Task description: Where the records hold the string "preview", show the whole line it sits on.
Segment Start: Records to use
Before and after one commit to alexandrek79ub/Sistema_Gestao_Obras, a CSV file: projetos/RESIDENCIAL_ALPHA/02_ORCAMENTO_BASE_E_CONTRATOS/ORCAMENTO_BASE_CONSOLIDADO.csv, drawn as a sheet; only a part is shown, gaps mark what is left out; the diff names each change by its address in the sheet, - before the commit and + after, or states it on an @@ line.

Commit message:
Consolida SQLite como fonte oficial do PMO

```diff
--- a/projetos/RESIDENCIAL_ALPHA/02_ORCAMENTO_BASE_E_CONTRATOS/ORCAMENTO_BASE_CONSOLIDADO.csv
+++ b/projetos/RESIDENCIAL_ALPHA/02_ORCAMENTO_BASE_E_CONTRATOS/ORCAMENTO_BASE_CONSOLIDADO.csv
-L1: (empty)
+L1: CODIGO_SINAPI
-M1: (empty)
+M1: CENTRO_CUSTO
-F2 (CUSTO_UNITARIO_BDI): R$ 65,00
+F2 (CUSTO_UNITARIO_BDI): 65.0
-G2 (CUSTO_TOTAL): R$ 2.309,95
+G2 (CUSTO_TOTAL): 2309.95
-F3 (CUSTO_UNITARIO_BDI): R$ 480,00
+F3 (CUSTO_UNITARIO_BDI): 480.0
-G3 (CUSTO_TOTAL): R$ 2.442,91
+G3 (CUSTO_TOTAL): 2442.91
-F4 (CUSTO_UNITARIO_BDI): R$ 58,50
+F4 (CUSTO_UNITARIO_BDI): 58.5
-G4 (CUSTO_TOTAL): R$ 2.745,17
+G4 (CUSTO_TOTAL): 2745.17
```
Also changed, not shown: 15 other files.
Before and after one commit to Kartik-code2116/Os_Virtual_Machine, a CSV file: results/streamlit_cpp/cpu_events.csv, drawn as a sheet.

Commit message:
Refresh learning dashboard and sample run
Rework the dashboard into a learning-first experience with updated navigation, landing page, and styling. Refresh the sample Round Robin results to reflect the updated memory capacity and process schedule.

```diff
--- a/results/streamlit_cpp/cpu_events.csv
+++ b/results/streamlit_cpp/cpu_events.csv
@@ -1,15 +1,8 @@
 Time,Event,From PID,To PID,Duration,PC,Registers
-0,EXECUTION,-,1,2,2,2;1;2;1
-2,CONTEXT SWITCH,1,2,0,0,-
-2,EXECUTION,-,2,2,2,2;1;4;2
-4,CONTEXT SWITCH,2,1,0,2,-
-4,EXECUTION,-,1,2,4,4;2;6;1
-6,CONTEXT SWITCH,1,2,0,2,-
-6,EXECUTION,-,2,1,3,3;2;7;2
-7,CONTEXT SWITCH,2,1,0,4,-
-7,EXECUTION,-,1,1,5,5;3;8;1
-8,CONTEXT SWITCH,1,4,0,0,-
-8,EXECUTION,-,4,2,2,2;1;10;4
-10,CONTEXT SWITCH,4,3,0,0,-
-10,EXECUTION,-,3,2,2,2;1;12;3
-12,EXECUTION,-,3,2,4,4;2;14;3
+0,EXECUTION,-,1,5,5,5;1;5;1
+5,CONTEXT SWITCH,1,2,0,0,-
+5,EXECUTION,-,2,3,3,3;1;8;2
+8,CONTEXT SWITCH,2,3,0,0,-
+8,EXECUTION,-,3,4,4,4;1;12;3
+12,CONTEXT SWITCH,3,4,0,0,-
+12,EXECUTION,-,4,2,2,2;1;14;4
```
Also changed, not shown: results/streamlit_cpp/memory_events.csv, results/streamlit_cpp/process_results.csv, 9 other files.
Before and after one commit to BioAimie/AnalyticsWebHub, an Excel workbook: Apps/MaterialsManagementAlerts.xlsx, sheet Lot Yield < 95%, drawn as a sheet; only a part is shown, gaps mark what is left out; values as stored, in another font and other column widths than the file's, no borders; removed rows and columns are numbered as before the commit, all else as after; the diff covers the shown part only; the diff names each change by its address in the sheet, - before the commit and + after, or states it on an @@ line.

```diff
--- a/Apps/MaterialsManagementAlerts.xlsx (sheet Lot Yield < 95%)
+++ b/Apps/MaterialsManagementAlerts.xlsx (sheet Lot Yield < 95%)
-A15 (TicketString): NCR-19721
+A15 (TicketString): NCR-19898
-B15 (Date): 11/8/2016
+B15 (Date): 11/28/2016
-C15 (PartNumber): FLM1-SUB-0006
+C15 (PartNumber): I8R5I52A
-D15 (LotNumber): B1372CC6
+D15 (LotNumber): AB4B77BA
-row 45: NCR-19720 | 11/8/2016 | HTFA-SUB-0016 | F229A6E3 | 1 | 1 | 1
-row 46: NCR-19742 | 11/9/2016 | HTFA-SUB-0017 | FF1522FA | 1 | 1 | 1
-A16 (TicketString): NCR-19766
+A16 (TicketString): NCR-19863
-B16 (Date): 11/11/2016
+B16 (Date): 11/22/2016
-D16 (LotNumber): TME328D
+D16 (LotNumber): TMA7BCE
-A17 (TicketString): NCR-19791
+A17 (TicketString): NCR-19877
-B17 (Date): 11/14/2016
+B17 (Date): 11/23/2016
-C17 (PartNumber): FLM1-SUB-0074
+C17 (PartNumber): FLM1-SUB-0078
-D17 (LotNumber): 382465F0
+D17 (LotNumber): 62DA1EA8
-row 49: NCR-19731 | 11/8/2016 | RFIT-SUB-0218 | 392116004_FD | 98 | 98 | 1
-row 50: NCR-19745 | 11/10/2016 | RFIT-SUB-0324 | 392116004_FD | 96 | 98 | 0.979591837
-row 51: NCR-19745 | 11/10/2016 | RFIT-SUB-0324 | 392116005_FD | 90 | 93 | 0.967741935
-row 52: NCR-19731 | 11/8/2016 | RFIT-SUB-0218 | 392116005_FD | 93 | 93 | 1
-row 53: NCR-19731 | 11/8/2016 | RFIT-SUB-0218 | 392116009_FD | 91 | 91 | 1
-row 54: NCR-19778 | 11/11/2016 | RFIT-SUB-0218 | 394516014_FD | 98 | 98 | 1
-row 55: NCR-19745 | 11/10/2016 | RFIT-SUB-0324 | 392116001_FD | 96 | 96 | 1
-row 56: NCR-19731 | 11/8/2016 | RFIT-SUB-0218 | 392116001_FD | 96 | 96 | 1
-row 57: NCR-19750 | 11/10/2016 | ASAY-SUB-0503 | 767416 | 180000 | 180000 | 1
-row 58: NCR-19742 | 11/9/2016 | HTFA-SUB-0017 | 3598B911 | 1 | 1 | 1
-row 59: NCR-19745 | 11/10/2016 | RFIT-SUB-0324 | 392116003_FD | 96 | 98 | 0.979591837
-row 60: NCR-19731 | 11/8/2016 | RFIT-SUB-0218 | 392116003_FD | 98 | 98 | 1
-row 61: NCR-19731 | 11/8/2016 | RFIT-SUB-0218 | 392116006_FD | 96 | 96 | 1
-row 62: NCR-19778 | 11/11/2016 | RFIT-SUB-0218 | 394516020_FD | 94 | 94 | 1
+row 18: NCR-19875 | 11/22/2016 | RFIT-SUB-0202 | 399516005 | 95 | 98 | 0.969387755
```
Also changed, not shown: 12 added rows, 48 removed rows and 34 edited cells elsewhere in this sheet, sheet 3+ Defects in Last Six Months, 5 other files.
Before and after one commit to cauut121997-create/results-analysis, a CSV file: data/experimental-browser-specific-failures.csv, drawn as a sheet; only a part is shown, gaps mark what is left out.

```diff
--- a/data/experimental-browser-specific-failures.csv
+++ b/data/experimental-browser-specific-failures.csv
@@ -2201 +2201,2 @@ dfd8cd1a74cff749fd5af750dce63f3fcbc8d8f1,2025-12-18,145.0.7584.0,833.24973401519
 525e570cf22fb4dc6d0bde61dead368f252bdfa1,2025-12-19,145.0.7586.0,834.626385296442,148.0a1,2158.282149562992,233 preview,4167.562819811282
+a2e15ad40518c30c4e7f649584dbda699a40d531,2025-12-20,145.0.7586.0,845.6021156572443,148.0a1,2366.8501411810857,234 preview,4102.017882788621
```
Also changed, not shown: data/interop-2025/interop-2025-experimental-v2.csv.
Segment End: Records to use
Worked solution:
 525e570cf22fb4dc6d0bde61dead368f252bdfa1,2025-12-19,145.0.7586.0,834.626385296442,148.0a1,2158.282149562992,233 preview,4167.562819811282
+a2e15ad40518c30c4e7f649584dbda699a40d531,2025-12-20,145.0.7586.0,845.6021156572443,148.0a1,2366.8501411810857,234 preview,4102.017882788621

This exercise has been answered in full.